One of our teachers at Somers Elementary School encouraged fellow colleagues to "get caught reading..." as part of our Read Across America celebration. My fondest memories of reading as a child were the hours I spent snuggling beside my mom on the couch. My poor mother did everything she could, being the passionate reader and librarian of 35 years, to encourage me to stay focused on a book. I, however, would not be tempted until the joy and fruits of her labor finally hit me decades later. Looking back, I'm sure my teachers told her that I was a struggling reader...a child who was just as content to be running around outside with my friends after school...then sitting with a book. Now, as a fourth grade teacher, the tables have turned. The question and challenge continues; "How do we encourage and foster an interest in reading for young adults?" After working with 8-12 year olds for the past several years, I believe it all starts with enthusiasm. I believe we need to share our love for the written word with sincere, and heartfelt passion. Share passages from your favorite books, and talk about them as if they are characters that live in your neighborhood. Your enthusiasm will be contagious and your seeds will, like my mom's, someday bear fruit.
What am I reading now? A few children's books that are beautifully illustrated, JANUARY'S SPARROW, by Patricia Palacco...14 COWS FOR AMERICA, by Cameren Agra Deedy, Illustrated by Thomas Gonzalez. Also a few that I've managed to dip in an out of each evening; MEASURE TWICE, CUT ONCE, by Norm Abram, A LONG WAY GONE, by Ishmael Beah, THE SECRET LIFE OF BEES, by Sue Monk Kidd, and TRUE COMPASS, a memoir by Edward Kennedy, and finally Nathaniel Philbrick's MAYFLOWER.

Sunday, February 7, 2010

Used Books... Bring Back Old Memories

I made my yearly pilgrimage to the Mansfield Public Library in Storrs yesterday. Just off the University of Connecticut's campus, the Friends of the Mansfield Library create quite the buzz around southern New England with their semi-annual used book sale. I was fortunate to arrive early and keen enough to realize volunteers were handing out tickets; and at number 26, I was optimistic that I could land a handful of classics and perhaps locate a few recently released best selling novels. However, by the time the doors opened at 9:00 A.M., I was no match for the "Amazon-hounds" that poured through the door, bar-code readers in hand, grabbing anything and everything.
I'm all for the free-market and capitalism, but the last thing I wanted was to jostle for position to buy a used copy of The Secret Life of Bees.

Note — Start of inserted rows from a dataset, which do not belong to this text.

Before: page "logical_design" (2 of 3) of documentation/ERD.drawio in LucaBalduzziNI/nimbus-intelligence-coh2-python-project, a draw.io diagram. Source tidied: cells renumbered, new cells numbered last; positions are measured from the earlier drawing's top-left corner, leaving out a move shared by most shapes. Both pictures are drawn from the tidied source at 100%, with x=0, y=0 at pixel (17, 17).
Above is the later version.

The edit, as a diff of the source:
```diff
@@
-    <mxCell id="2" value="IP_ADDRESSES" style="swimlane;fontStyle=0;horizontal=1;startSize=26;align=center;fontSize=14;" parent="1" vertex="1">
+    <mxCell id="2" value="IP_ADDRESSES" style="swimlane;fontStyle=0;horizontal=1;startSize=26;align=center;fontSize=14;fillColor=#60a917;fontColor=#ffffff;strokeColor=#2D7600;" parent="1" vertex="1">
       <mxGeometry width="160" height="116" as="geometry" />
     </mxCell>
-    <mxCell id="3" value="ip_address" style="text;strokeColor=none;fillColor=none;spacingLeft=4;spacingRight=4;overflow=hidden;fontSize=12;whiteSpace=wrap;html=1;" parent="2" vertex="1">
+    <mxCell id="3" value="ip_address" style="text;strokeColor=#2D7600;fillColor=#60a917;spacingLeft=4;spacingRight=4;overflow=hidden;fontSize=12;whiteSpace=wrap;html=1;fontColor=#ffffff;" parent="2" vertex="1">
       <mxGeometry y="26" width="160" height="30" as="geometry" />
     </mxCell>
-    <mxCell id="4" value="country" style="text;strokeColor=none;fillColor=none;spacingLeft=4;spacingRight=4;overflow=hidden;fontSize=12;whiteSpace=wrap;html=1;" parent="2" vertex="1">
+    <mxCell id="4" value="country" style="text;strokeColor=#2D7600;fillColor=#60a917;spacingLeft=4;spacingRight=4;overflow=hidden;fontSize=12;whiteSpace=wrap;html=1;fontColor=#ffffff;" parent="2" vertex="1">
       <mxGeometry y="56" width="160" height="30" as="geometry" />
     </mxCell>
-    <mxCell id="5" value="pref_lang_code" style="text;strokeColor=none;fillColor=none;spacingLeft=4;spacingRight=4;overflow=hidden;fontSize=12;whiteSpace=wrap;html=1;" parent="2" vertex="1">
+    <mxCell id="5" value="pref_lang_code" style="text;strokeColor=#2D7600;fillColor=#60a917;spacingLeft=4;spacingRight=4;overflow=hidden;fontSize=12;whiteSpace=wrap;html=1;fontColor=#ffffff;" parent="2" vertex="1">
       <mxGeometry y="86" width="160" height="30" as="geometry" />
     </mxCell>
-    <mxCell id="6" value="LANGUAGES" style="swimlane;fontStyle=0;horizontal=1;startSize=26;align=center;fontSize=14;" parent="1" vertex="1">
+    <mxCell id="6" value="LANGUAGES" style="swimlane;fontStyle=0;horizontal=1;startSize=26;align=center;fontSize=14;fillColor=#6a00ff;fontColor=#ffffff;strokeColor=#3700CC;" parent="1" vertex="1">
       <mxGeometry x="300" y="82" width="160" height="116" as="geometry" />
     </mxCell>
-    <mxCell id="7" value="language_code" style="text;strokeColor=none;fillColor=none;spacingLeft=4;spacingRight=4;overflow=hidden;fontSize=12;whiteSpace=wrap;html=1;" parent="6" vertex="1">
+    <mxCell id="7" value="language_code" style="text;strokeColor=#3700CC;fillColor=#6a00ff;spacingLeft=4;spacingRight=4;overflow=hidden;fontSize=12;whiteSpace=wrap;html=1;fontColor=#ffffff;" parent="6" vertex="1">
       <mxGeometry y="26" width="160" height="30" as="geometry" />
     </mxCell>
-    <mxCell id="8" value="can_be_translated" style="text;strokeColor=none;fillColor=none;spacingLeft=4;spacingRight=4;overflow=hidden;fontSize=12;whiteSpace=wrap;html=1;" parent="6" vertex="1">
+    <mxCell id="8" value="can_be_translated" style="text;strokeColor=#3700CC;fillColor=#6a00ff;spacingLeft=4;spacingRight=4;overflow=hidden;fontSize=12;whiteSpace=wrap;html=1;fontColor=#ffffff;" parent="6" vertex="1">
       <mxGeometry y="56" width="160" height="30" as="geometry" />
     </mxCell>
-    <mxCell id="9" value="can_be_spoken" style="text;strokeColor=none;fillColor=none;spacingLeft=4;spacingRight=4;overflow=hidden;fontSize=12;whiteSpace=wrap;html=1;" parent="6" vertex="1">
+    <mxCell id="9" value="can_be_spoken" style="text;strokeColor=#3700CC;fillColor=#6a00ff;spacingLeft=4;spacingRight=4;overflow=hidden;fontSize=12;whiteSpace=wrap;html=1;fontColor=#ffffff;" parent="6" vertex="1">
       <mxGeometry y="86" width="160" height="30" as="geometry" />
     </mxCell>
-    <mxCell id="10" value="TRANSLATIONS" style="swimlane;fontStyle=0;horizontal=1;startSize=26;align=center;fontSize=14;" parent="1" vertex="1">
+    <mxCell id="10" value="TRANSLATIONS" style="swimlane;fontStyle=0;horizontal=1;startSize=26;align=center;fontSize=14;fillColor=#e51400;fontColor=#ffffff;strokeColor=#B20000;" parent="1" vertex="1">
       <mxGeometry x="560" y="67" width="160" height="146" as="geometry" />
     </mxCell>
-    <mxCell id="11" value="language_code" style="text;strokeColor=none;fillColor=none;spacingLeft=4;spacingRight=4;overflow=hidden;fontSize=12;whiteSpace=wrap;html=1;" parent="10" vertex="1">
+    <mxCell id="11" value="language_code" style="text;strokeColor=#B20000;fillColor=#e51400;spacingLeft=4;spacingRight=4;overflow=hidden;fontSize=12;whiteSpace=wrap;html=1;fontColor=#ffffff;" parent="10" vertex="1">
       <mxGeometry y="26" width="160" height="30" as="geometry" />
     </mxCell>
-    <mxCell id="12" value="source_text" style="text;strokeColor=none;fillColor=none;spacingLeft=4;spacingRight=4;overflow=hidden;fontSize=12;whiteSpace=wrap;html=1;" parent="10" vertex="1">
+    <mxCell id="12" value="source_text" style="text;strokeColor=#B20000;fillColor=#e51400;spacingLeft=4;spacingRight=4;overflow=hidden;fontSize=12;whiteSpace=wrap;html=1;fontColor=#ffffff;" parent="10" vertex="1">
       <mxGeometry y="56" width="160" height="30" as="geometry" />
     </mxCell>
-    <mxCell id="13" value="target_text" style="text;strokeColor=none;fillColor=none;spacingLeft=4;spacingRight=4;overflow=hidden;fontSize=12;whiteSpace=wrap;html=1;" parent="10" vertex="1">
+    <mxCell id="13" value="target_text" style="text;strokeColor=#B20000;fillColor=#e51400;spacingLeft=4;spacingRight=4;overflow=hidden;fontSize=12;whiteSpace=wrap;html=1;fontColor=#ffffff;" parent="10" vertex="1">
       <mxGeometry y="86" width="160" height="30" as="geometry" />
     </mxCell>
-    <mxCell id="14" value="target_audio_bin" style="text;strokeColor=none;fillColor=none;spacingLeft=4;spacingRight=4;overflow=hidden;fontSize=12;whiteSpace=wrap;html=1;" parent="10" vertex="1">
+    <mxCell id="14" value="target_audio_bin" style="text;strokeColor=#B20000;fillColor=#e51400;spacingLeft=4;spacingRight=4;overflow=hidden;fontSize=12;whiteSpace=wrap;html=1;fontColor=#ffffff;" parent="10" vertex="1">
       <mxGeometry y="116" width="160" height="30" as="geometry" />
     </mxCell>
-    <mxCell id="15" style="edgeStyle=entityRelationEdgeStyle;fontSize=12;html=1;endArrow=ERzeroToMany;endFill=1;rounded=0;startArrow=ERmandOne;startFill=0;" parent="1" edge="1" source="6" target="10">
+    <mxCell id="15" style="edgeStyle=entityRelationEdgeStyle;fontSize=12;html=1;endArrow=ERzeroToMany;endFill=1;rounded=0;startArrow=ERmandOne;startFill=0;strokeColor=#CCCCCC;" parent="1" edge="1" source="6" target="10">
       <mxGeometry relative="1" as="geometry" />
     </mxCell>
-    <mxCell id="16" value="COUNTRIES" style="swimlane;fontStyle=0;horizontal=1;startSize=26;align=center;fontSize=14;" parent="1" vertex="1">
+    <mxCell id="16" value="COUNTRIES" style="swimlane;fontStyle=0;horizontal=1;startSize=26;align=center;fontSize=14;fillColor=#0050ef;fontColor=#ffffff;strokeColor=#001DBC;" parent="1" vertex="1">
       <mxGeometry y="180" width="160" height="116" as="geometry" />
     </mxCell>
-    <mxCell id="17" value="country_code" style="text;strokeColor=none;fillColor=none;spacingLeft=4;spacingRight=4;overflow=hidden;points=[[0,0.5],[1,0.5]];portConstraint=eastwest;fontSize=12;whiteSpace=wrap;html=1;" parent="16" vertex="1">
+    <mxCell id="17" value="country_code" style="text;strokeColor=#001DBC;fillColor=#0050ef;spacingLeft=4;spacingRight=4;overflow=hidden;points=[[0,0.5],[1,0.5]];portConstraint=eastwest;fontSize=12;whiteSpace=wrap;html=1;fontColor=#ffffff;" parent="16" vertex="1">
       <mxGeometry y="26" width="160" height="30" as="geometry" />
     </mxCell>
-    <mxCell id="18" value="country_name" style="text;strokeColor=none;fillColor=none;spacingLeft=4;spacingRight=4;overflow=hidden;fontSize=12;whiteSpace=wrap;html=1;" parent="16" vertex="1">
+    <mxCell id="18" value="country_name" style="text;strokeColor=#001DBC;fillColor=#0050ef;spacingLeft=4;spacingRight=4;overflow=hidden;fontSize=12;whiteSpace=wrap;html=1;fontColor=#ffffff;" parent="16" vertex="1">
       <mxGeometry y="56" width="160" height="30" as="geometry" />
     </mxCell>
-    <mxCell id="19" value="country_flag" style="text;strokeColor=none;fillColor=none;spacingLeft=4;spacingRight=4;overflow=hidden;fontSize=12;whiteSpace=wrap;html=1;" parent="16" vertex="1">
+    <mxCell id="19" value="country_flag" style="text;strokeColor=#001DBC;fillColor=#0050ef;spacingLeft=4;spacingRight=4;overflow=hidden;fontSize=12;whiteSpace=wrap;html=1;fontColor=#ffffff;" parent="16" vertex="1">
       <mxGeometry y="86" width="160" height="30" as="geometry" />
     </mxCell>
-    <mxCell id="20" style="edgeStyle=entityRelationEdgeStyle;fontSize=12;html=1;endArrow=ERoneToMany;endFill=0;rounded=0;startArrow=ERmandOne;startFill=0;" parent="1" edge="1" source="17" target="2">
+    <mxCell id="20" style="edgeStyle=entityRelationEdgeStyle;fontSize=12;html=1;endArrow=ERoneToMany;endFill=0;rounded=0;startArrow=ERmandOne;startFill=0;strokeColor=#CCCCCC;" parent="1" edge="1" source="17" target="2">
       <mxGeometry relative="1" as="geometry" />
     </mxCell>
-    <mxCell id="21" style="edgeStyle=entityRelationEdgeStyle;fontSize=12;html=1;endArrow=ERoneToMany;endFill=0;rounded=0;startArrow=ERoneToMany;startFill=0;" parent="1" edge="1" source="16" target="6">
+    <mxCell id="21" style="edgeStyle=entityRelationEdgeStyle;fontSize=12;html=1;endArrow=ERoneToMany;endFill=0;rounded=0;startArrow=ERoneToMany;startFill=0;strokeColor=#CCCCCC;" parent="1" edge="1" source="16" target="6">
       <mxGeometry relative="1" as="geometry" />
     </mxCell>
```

One bright spot, however, was when I overheard a conversation at the breakfast counter, set with blueberry muffins, friendship breads, and your choice of either "Starbuck's coffee" (I'm a Hills Brothers man myself). Even though I had never met the gentleman, I knew I had a connection. Second box of books in hand, I stumbled over to the card table where the two cashiers sat, bundled in quilts near the exit. The man stood just over six feet and with his southern accent and hometown wit, worked the crowd like an auctioneer. "Your first name wouldn't be Sam?" I asked." And before he could answer, a man beside him assured me he was Sam. "Sam Pickering?" I followed up, hoping I hadn't just met any ole Sam.
I went on to introduce myself, and without pause Mr. Pickering said, "thee Mark Maciolek that Francelia Butler always talked about? Francelia spoke very highly of you."

Sam, you made my day... bringing back memories of a dear friend, Dr. Francelia Butler.
(Dr. Butler, above, is shown in this 1985 photo with Walter Cronkite.) You will never know how much those words "she spoke very highly of you..."meant to me yesterday, for 12 years have gone by since her passing. Like Francelia and Sam, I too teach... often swimming up stream. Over the years I realized Francelia had never learned I went back to get my teacher certification, and that she was the inspiration for so many things that I have accomplished.

Sam, you not only brought back fond memories, but lessons learned years ago, that I need to be reminded of now. Thank you.... and by the way, that used book I had bought of yours...the one I couldn't remember... {AUTUMN SPRING}... I love it.